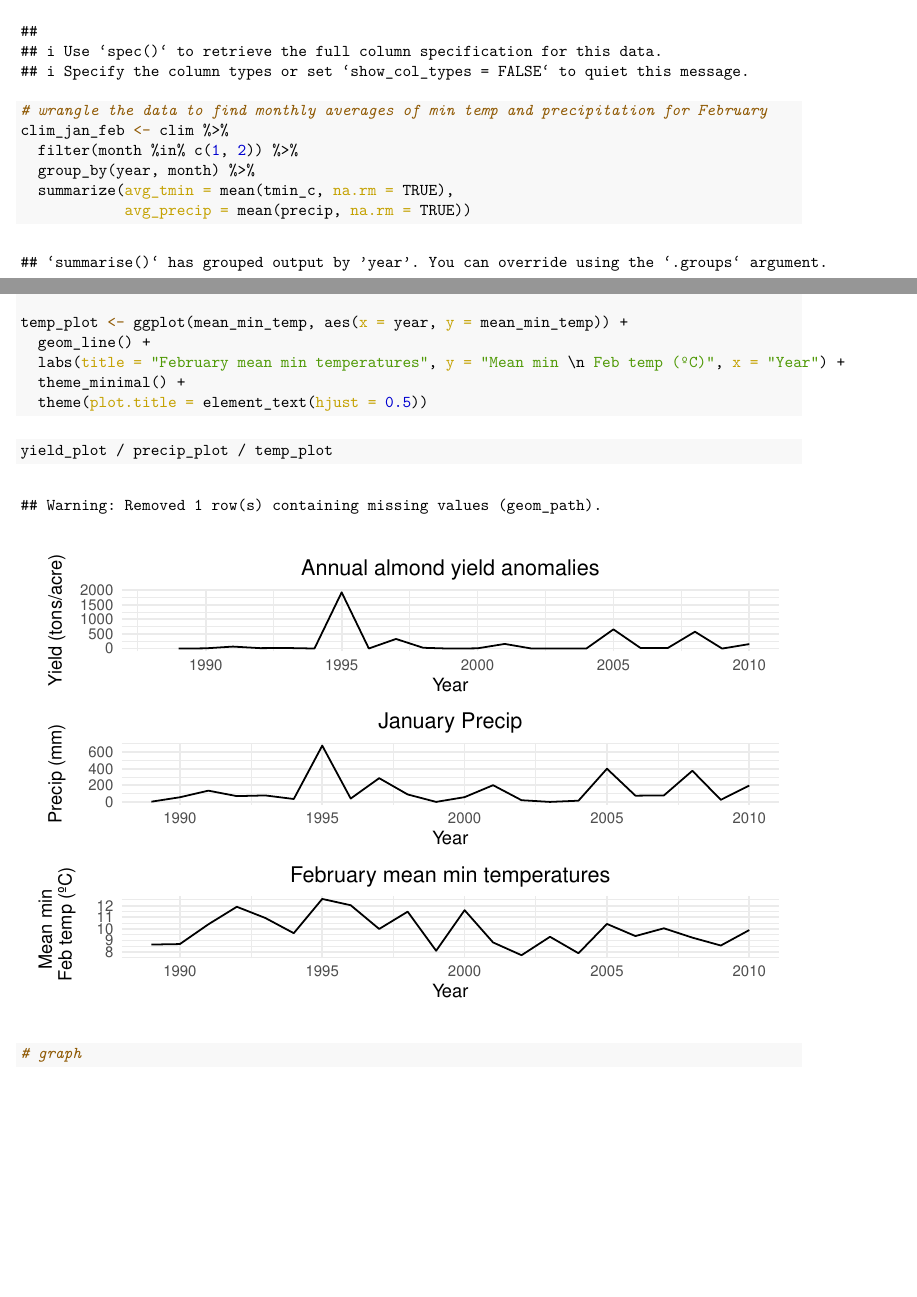
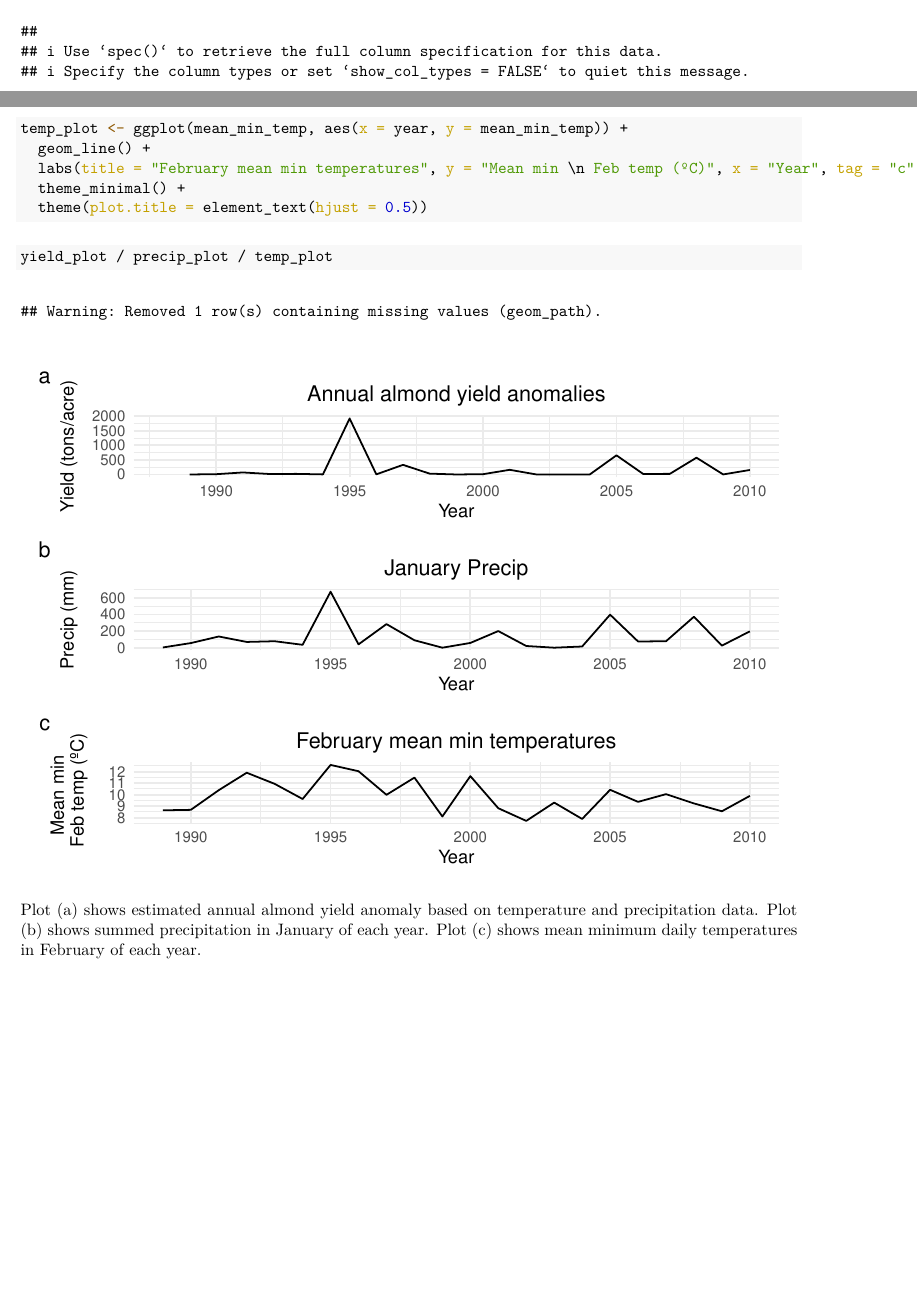
Before and after one commit to genchiong/ESM232, an R Markdown document (assignment2_almond.Rmd): two parts of pages 1 and 3 of 3, joined at a grey line, cut so that both start at the same text, the shorter picture padded with empty space. The pictures show the output file assignment2_almond.pdf that the author committed with the source.

Commit message:
added captions to figures

````diff
--- a/assignment2_almond.Rmd
+++ b/assignment2_almond.Rmd
@@ -21,13 +20,5 @@ source(here("R/almond_yield.R"))
 # read in the clim data
 clim_original <- read_delim(here("data", "clim_original.txt"), delim = " ")
 clim <- read_delim(here("data", "clim.txt"), delim = " ")
-
-# wrangle the data to find monthly averages of min temp and precipitation for February
-clim_jan_feb <- clim %>%
-  filter(month %in% c(1, 2)) %>%
-  group_by(year, month) %>%
-  summarize(avg_tmin = mean(tmin_c, na.rm = TRUE),
-            avg_precip = mean(precip, na.rm = TRUE))
 ```
 
-```{r, results='asis'}
@@ -71,15 +66,11 @@ temp_plot <- ggplot(mean_min_temp, aes(x = year, y = mean_min_temp)) +
   theme(plot.title = element_text(hjust = 0.5))
 ```
 
-```{r, fig.height=4}
+```{r}
 yield_plot / precip_plot / temp_plot
 ```
 
 
-
-
-
-```{r}
-# graph
-
-```
+Plot (a) shows estimated annual almond yield anomaly based on temperature and precipitation data.
+Plot (b) shows summed precipitation in January of each year.
+Plot (c) shows mean minimum daily temperatures in February of each year.
````
Also changed, not shown: assignment2_almond.pdf, assignment2_almond.Rmd (7 more changed lines).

+===+

Please repeat every line of the material above exactly and without its pictures.

* Solution below *
Before and after one commit to genchiong/ESM232, an R Markdown document (assignment2_almond.Rmd): two parts of pages 1 and 3 of 3, joined at a grey line, cut so that both start at the same text, the shorter picture padded with empty space. The pictures show the output file assignment2_almond.pdf that the author committed with the source.

Commit message:
added captions to figures

````diff
--- a/assignment2_almond.Rmd
+++ b/assignment2_almond.Rmd
@@ -21,13 +20,5 @@ source(here("R/almond_yield.R"))
 # read in the clim data
 clim_original <- read_delim(here("data", "clim_original.txt"), delim = " ")
 clim <- read_delim(here("data", "clim.txt"), delim = " ")
-
-# wrangle the data to find monthly averages of min temp and precipitation for February
-clim_jan_feb <- clim %>%
-  filter(month %in% c(1, 2)) %>%
-  group_by(year, month) %>%
-  summarize(avg_tmin = mean(tmin_c, na.rm = TRUE),
-            avg_precip = mean(precip, na.rm = TRUE))
 ```
 
-```{r, results='asis'}
@@ -71,15 +66,11 @@ temp_plot <- ggplot(mean_min_temp, aes(x = year, y = mean_min_temp)) +
   theme(plot.title = element_text(hjust = 0.5))
 ```
 
-```{r, fig.height=4}
+```{r}
 yield_plot / precip_plot / temp_plot
 ```
 
 
-
-
-
-```{r}
-# graph
-
-```
+Plot (a) shows estimated annual almond yield anomaly based on temperature and precipitation data.
+Plot (b) shows summed precipitation in January of each year.
+Plot (c) shows mean minimum daily temperatures in February of each year.
````
Also changed, not shown: assignment2_almond.pdf, assignment2_almond.Rmd (7 more changed lines).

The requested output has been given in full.